I’m newbie with CUDA and hit some unexpected problem. My code does lots of iterations, bit shifts, xor operations, … and all cumulative. All happens with uint64_t variables, which are all initialized prior start. Only one thread is launched (for testing), hence no race conditions. I’m using constant memory. Hardware is RTX 2080 SUPER.
Now … same departing point, different results, but only after the first couple of loops.
Never (!) seem such a thing.
How is that possible?
763126208 3811226253 <<<
763126208 3778720397 <<<
How is that possible?
In order of decreasing likelihood, I’d say:
- bug(s) in code; may be design issues or coding issues.
- compiler code generation issue
- hardware issue

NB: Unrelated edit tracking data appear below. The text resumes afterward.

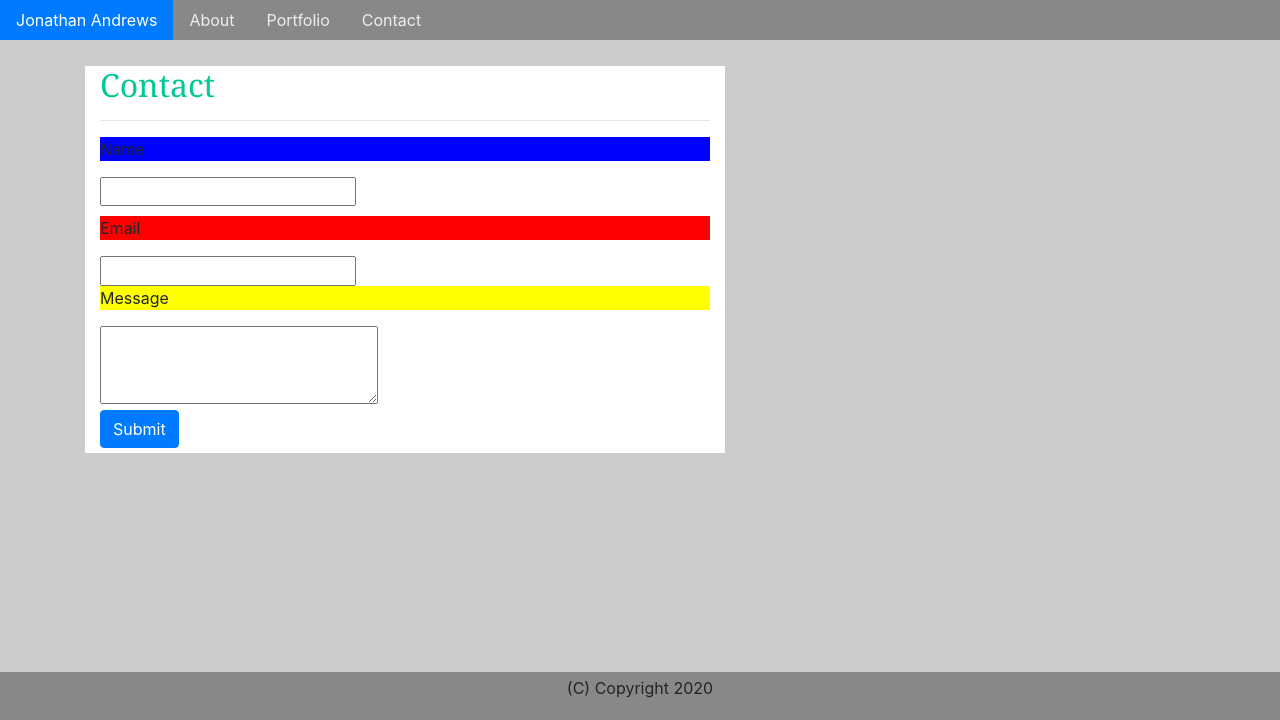
Repository: ionathas78/ionathas78.github.io
Page: contact.html
The author's editor kept a copy of each file at every save. The page is drawn from the files as they stood at one save, then again after the next save.
The browser window is 1280 px wide. The pictures show the whole page.

Above is the page before, as saved 2020-03-17 14:51:01.

After the next save:
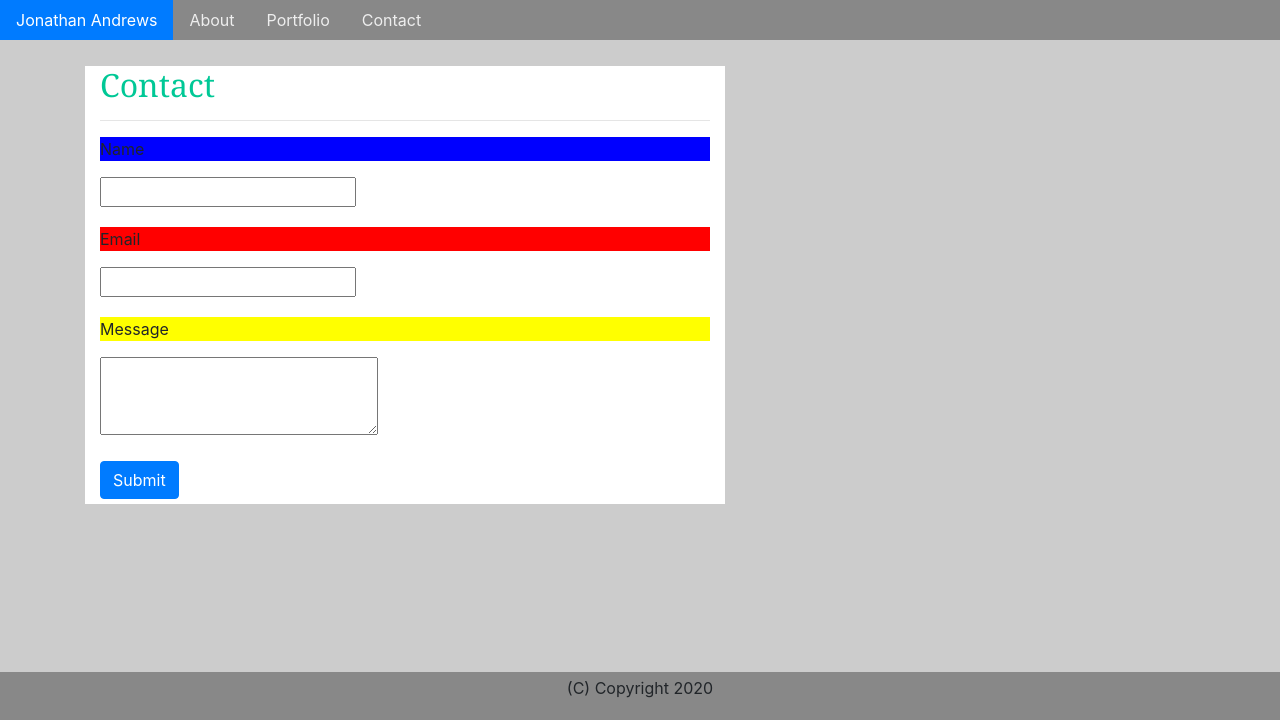
Saved 63 s later.
--- a/contact.html
+++ b/contact.html
@@ -35,11 +35,11 @@
 
                     </div>
                     <p style="background-color: blue;">Name</p>
-                    <input id="name" style="margin-top: 0; padding-top: 0; margin-bottom: 10px;"></input>
+                    <input id="name" style="margin-bottom: 20px;"></input>
                     <p style="background-color: red;">Email</p>
-                    <input id="email"></input>
-                    <p style="background-color: yellow;"">Message</p>
-                    <textarea id="message" rows="3" cols="25"></textarea>
+                    <input id="email" style="margin-bottom: 20px;"></input>
+                    <p style="background-color: yellow;">Message</p>
+                    <textarea id="message" rows="3" cols="25" style="margin-bottom: 20px;"></textarea>
                     <br>
                     <button type="button" class="btn btn-primary" id="submit-btn" style="margin-bottom: 5px">Submit</button>
                     <br>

The likelihood of item (1) is typically in the 95+% range. Depending on what kind of GPU you have, items (2) and (3) may apply in reverse. Beware in particular of heavily (vendor-)overclocked GPUs; these may have been insufficiently qualified for proper operation when using compute apps .
When you run the app under the control of

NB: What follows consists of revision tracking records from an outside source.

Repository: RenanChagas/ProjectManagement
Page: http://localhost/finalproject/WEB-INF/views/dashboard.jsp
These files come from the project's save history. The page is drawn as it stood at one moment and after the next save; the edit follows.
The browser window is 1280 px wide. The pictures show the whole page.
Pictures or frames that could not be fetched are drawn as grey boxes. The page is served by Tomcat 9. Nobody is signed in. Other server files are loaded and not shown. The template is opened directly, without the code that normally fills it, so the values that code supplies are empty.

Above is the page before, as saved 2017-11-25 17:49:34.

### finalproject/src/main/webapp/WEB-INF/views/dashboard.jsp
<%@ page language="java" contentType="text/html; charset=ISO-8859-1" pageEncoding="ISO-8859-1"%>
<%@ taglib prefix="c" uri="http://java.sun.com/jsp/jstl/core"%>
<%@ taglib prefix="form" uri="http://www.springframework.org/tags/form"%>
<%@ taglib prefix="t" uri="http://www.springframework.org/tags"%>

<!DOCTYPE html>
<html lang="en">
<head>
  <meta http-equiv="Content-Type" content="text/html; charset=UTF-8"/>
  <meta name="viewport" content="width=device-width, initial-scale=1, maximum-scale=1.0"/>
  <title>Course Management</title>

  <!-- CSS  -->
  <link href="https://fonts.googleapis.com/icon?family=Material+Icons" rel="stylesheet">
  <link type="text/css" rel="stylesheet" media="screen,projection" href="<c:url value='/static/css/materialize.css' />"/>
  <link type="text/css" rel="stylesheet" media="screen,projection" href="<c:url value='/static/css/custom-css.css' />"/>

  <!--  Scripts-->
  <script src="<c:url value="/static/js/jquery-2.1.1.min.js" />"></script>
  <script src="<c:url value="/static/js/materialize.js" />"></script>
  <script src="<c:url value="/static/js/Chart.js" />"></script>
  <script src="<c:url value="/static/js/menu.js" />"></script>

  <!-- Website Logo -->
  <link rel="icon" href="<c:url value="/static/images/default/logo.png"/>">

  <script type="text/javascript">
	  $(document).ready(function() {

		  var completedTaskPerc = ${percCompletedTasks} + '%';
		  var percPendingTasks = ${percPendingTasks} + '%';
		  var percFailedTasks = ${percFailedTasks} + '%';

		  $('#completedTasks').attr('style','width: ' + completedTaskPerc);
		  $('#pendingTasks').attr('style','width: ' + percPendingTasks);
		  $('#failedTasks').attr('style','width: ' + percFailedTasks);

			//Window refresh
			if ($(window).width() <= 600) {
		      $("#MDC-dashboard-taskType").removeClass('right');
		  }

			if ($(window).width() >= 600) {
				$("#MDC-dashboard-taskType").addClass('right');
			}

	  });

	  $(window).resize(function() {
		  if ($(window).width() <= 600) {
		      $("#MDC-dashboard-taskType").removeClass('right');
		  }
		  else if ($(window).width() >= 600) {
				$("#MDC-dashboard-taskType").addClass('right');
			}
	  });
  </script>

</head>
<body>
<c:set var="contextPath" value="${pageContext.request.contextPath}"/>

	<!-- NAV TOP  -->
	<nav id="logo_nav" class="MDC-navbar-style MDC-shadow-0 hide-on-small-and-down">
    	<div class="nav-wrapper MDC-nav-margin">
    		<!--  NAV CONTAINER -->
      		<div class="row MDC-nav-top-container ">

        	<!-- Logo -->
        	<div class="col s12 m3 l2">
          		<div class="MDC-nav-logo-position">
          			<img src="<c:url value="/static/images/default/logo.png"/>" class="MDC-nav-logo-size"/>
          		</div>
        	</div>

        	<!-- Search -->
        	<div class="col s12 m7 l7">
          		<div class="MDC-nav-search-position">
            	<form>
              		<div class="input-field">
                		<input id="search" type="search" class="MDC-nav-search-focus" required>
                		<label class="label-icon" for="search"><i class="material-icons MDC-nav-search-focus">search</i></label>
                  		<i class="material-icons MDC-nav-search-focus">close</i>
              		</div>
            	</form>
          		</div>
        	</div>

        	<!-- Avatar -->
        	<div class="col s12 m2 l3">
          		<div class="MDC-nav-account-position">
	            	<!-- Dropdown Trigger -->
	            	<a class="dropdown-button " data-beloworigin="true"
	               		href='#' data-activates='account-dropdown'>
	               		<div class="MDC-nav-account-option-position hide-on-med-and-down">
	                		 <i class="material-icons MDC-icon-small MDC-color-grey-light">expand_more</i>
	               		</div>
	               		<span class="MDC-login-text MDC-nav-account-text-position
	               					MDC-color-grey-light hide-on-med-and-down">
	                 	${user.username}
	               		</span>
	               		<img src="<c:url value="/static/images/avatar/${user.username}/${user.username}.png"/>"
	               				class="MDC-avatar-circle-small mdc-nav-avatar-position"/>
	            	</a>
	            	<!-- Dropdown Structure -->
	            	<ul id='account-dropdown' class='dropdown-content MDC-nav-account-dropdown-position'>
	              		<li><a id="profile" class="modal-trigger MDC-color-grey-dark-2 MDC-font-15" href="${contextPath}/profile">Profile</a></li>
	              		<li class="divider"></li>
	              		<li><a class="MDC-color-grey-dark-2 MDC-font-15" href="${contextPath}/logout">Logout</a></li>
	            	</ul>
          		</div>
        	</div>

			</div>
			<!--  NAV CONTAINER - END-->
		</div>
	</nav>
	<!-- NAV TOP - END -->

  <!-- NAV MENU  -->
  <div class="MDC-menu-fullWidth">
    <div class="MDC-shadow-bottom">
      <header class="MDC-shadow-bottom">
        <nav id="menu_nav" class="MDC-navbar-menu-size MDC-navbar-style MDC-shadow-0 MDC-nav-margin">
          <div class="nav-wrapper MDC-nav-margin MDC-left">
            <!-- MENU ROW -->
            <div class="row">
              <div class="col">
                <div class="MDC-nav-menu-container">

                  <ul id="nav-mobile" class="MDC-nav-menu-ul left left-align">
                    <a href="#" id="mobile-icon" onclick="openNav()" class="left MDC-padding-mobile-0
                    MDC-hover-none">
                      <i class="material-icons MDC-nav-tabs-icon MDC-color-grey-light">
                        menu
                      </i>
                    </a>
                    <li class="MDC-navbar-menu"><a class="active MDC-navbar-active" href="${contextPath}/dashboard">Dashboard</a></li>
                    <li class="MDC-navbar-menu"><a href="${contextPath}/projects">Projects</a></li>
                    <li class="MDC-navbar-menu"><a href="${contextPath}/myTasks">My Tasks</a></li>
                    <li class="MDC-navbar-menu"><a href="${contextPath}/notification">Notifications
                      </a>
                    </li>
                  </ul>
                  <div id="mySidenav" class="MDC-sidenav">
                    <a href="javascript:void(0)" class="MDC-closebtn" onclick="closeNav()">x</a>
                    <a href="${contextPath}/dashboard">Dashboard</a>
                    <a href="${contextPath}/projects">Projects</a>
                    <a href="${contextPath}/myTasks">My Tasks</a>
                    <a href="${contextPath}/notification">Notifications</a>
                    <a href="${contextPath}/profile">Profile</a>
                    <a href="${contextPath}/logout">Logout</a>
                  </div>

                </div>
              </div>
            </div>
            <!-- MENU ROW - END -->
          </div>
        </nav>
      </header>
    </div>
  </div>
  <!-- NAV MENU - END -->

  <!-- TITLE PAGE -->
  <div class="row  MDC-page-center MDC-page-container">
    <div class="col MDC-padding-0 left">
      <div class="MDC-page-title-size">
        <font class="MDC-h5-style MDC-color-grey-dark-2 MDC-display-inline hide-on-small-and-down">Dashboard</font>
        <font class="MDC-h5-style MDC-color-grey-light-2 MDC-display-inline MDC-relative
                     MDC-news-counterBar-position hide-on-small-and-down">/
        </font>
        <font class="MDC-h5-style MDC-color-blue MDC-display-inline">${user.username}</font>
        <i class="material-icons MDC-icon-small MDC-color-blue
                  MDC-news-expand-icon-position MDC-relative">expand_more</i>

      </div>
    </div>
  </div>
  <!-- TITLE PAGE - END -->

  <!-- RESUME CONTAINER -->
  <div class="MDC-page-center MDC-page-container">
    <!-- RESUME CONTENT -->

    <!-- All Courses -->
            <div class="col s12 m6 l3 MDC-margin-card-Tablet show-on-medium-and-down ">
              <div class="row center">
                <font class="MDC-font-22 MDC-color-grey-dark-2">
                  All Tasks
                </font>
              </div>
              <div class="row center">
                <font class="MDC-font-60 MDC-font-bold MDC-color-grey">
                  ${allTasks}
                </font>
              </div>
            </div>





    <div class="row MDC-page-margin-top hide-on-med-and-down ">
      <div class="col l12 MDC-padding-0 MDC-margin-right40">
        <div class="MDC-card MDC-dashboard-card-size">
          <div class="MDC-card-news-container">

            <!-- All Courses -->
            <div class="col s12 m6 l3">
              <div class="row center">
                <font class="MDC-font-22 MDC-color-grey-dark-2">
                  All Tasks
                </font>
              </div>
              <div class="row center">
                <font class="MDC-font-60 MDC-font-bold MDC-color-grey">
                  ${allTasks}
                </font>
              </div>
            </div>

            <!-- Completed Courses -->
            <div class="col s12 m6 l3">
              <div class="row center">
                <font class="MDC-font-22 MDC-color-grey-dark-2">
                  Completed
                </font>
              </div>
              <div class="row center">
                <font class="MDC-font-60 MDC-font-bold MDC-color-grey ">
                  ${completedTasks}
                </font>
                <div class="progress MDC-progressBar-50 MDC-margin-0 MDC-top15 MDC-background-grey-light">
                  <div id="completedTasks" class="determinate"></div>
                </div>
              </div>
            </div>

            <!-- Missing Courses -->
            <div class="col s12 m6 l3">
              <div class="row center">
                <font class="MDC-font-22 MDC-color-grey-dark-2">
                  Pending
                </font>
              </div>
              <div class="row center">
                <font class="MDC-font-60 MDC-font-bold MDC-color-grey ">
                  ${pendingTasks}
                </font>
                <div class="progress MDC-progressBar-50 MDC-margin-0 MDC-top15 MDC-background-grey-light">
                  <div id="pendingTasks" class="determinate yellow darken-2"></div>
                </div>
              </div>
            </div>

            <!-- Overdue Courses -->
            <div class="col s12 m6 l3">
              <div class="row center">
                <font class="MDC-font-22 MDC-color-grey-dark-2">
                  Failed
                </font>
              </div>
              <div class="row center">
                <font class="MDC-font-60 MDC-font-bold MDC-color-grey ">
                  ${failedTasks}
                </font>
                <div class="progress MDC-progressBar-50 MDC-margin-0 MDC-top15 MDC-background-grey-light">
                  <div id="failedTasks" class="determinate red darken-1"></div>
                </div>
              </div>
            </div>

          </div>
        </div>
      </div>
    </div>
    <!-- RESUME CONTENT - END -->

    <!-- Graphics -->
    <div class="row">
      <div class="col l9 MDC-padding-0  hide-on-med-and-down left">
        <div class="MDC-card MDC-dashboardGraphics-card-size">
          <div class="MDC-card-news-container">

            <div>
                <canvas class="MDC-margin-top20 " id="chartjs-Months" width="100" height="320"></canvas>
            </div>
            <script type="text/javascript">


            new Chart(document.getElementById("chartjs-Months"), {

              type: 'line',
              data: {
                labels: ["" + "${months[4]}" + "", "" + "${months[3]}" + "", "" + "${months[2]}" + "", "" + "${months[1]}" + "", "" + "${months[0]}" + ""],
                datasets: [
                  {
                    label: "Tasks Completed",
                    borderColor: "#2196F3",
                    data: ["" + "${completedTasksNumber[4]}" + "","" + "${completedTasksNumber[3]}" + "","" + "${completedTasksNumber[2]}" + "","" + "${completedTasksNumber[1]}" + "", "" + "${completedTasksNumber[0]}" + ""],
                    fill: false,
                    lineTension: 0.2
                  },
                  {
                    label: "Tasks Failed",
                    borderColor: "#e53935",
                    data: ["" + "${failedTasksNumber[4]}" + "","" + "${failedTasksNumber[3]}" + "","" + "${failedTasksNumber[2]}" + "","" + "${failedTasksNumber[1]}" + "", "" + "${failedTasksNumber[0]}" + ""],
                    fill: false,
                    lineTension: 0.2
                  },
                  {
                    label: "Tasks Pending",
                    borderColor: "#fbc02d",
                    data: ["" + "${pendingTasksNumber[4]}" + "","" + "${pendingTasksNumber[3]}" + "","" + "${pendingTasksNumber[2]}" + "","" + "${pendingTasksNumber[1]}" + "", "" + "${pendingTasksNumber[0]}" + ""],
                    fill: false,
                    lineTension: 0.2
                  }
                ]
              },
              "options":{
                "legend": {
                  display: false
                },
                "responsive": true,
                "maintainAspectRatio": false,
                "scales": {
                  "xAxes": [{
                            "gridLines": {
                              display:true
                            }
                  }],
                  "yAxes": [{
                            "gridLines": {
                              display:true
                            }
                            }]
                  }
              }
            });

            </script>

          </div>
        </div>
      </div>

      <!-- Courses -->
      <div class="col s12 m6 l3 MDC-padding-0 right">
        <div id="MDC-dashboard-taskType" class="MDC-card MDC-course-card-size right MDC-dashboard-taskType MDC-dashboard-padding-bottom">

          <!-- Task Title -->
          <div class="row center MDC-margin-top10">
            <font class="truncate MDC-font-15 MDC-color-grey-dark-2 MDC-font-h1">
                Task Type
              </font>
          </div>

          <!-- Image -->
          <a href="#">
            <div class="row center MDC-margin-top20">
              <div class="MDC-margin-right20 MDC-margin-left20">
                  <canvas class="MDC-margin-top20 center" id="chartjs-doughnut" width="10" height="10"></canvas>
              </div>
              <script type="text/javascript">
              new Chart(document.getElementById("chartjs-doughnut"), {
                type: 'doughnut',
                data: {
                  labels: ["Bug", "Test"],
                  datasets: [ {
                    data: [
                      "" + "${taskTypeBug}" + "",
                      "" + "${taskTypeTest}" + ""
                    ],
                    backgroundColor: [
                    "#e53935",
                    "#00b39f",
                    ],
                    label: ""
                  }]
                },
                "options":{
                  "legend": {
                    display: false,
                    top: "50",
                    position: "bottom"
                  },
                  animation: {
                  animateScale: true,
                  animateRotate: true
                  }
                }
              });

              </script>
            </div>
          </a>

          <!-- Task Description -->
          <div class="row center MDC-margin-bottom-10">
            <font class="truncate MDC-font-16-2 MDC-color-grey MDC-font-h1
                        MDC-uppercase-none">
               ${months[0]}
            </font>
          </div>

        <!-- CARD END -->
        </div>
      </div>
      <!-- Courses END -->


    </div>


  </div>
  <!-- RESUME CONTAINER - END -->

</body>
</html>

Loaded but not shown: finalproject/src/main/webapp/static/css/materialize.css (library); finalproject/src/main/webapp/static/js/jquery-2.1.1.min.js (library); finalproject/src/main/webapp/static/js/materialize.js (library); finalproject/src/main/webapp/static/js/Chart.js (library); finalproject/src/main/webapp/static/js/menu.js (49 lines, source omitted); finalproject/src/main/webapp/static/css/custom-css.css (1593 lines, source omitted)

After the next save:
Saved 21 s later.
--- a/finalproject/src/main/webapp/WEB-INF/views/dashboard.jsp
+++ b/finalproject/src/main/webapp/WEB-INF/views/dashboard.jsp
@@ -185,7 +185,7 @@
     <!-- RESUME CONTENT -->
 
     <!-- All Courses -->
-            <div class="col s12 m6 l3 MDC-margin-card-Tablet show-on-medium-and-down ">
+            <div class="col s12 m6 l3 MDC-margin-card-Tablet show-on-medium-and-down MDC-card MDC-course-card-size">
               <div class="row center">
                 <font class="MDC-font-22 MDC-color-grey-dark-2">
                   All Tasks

cuda-memcheck, does it report any issues for the failing runs?
Thanks for the answer.
cuda-memcheck helped quite a lot! I managed to to reduce the problem to the
printf function itself, which showed me the dump above. If I comment it out, no memory errors anymore! However I’d like to understand what happens here.
Basically, I’m using inside the kernel …
printf("%lu \n", data);
… which should be fully legal code.
On the host, this doesn’t produce any issues, why inside the kernel?
========= Address 0x00fffcf0 is out of bounds
commenting out the printf may allow the compiler to dispense with other code in your kernel as well, which means your assumptions about what is happening and where the problem lies, may be incorrect. commenting out code can be quite a confusing strategy for either performance or debug when using an aggressively optimizing compiler. Use the method described here:
with cuda-memcheck to get teh actual line of source code that is generating the out-of-bounds access.
Indeed, after reading your SO post, I discovered 2 more bugs, all related to bad indexing with subsequent illegal global memory reads.